Ousbey suggests the higher search ranking for the party’s page is a result of the structure of the page itself, rather than the number of people who are linking to it.
“The page is probably a stronger page,” he says, meaning that even if Cravaack’s congressional site is well-linked, “it could be less optimized. It wouldn’t be the first time that a page built in bulk by the government wasn’t well optimized.”
Explaining how the party’s page is better optimized for terms like “Minnesota’s 8th Congressional District,” Ousbey noted that the URL contains the state and district abbreviation, “mn8.” The party also uses the phrase “Minnesota’s 8th Congressional District” throughout the site’s pages.
With some incumbents choosing not to take advantage of the SEO opportunities they have, the online field is wide open for challengers to improve their web presence through SEO. Mia Love, the Republican running for the newly formed 4th District in Utah against Rep. Jim Matheson, is one challenger on top of her SEO game.

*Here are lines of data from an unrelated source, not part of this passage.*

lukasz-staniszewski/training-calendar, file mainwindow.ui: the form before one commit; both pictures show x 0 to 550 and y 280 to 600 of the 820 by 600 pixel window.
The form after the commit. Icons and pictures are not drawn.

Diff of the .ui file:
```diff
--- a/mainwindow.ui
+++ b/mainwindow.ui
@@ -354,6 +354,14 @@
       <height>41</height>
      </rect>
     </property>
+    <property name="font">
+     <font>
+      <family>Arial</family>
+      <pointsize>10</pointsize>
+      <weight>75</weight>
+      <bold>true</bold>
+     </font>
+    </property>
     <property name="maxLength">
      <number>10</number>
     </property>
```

When you search “Utah 4th Congressional District,” about half of the results on the first page are about Love, and none of the results are driven by Matheson. Part of the equation is that the 4th District is newly-created, so it has no true incumbent. Google “Jim Matheson” and a news article about

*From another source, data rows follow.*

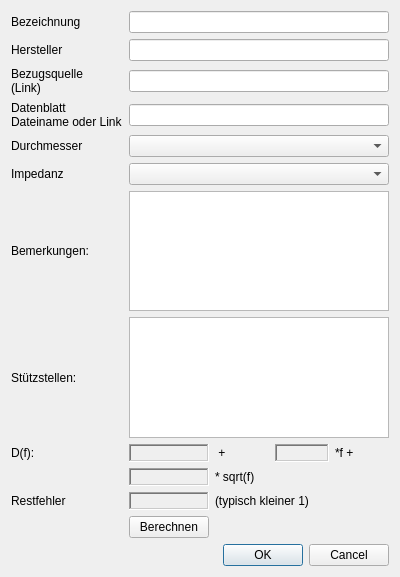
Old version of the form cabledialog.ui in the repository DL4MW/attcalc.
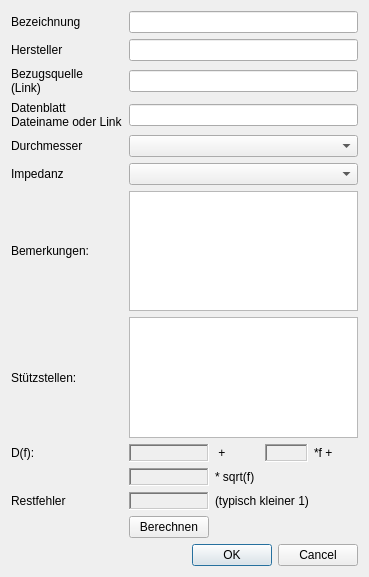
New version of the form.

```diff
--- a/cabledialog.ui
+++ b/cabledialog.ui
@@ -6,7 +6,7 @@
    <rect>
     <x>0</x>
     <y>0</y>
-    <width>400</width>
+    <width>369</width>
     <height>577</height>
    </rect>
   </property>
```
Left out of the diff: 20 changed lines with no effect on the pictures.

Love will likely appear towards the bottom of the page. In it, she expresses her optimism about taking on Matheson in November. In addition to the search rankings, Love has a fleshed out Wikipedia page, complete with biographical information and picture. When you search for her name in Google, you’ll see a brief bio and picture—borrowed from Wikipedia—alongside the results, thanks to a new Google feature. Additionally, Google lets you know that people who are searching for “Mia Love” are also searching for “Jim Matheson,” and vice versa. If she were without a Wikipedia page, the brief bio, picture, and the search suggestion could be missing.
Forming the Strategy
There is hope for those who haven’t developed an SEO strategy just yet. On the technical side, Ousbey suggests some basic SEO best practices for challengers.
“If you were a challenger and wanted to optimize a campaign page, it would be pretty straightforward SEO,” he says, suggesting candidates use popular and relevant search terms in the content of the website, encouraging others to link and to promote it across social media channels.
Another avenue worth exploring is Paid Search, says Dybwad, which is Google’s ad platform that lets users pay to place text-based advertisements on specific search result pages. Let’s say a candidate wanted to run on a platform of creating jobs for his district. Whenever a Google user located in that district’s ZIP codes searched for phrases related to jobs in the area, the candidate could pay to have an ad appear next to the search results.
“It’s a great way to get your name out there for terms that you don’t really have a shot with,” Dybwad says. “In most cases it’s still dirt cheap.”
Ultimately, there are no shortcuts or quick fixes when it comes to the time a campaign should spend on SEO.
“It’s not the kind of thing where the campaign can just buy something. It really has to be attended to every week,” says Dybwad. “The results of it, other than your page ranking in Google, are not immediately evident.” But when done well, learning to optimize the message for Google can pay off. “It is a long term labor,” he says, “and it’s really where the art meets the science.”
Kate Tummarello is a staff writer for InTheCapital